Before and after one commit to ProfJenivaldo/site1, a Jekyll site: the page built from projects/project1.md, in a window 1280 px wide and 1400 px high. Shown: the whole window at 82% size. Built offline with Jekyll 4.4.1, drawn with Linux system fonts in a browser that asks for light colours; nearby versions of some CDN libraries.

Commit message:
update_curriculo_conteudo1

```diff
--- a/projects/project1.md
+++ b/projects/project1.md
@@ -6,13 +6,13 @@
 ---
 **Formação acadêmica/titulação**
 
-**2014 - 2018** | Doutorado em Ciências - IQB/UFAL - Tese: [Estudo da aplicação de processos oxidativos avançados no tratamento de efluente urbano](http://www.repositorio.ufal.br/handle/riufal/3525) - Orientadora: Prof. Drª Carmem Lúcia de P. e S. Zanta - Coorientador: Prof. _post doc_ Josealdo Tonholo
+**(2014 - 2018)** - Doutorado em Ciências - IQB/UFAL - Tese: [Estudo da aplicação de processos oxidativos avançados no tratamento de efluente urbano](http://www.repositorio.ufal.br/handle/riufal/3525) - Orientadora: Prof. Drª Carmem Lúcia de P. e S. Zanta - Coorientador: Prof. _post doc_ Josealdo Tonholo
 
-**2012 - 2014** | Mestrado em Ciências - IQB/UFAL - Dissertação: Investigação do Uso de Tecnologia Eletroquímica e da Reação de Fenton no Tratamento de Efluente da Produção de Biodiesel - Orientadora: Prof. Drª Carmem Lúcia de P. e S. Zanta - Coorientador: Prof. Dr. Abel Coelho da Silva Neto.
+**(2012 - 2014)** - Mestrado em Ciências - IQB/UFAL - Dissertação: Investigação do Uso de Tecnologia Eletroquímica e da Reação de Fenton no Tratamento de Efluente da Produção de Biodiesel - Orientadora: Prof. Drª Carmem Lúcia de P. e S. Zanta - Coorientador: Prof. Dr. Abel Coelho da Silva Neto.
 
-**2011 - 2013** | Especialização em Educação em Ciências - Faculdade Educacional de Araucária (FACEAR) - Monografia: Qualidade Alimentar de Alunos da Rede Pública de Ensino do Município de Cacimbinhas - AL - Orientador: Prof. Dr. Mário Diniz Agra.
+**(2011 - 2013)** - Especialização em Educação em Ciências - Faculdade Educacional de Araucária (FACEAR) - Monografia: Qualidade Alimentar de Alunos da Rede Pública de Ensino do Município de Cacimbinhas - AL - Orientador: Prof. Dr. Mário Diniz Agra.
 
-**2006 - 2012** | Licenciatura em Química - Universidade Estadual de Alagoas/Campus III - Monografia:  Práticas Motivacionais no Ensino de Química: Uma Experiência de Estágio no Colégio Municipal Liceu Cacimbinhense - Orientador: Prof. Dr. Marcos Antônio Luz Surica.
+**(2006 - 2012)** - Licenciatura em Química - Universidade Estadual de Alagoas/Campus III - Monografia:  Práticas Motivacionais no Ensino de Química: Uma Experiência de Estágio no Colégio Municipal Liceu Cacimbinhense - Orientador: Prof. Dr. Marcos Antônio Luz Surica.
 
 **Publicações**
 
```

» **Task**
Produce the material above again, word for word.

» **Written response**
Before and after one commit to ProfJenivaldo/site1, a Jekyll site: the page built from projects/project1.md, in a window 1280 px wide and 1400 px high. Shown: the whole window at 82% size. Built offline with Jekyll 4.4.1, drawn with Linux system fonts in a browser that asks for light colours; nearby versions of some CDN libraries.

Commit message:
update_curriculo_conteudo1

```diff
--- a/projects/project1.md
+++ b/projects/project1.md
@@ -6,13 +6,13 @@
 ---
 **Formação acadêmica/titulação**
 
-**2014 - 2018** | Doutorado em Ciências - IQB/UFAL - Tese: [Estudo da aplicação de processos oxidativos avançados no tratamento de efluente urbano](http://www.repositorio.ufal.br/handle/riufal/3525) - Orientadora: Prof. Drª Carmem Lúcia de P. e S. Zanta - Coorientador: Prof. _post doc_ Josealdo Tonholo
+**(2014 - 2018)** - Doutorado em Ciências - IQB/UFAL - Tese: [Estudo da aplicação de processos oxidativos avançados no tratamento de efluente urbano](http://www.repositorio.ufal.br/handle/riufal/3525) - Orientadora: Prof. Drª Carmem Lúcia de P. e S. Zanta - Coorientador: Prof. _post doc_ Josealdo Tonholo
 
-**2012 - 2014** | Mestrado em Ciências - IQB/UFAL - Dissertação: Investigação do Uso de Tecnologia Eletroquímica e da Reação de Fenton no Tratamento de Efluente da Produção de Biodiesel - Orientadora: Prof. Drª Carmem Lúcia de P. e S. Zanta - Coorientador: Prof. Dr. Abel Coelho da Silva Neto.
+**(2012 - 2014)** - Mestrado em Ciências - IQB/UFAL - Dissertação: Investigação do Uso de Tecnologia Eletroquímica e da Reação de Fenton no Tratamento de Efluente da Produção de Biodiesel - Orientadora: Prof. Drª Carmem Lúcia de P. e S. Zanta - Coorientador: Prof. Dr. Abel Coelho da Silva Neto.
 
-**2011 - 2013** | Especialização em Educação em Ciências - Faculdade Educacional de Araucária (FACEAR) - Monografia: Qualidade Alimentar de Alunos da Rede Pública de Ensino do Município de Cacimbinhas - AL - Orientador: Prof. Dr. Mário Diniz Agra.
+**(2011 - 2013)** - Especialização em Educação em Ciências - Faculdade Educacional de Araucária (FACEAR) - Monografia: Qualidade Alimentar de Alunos da Rede Pública de Ensino do Município de Cacimbinhas - AL - Orientador: Prof. Dr. Mário Diniz Agra.
 
-**2006 - 2012** | Licenciatura em Química - Universidade Estadual de Alagoas/Campus III - Monografia:  Práticas Motivacionais no Ensino de Química: Uma Experiência de Estágio no Colégio Municipal Liceu Cacimbinhense - Orientador: Prof. Dr. Marcos Antônio Luz Surica.
+**(2006 - 2012)** - Licenciatura em Química - Universidade Estadual de Alagoas/Campus III - Monografia:  Práticas Motivacionais no Ensino de Química: Uma Experiência de Estágio no Colégio Municipal Liceu Cacimbinhense - Orientador: Prof. Dr. Marcos Antônio Luz Surica.
 
 **Publicações**
 
```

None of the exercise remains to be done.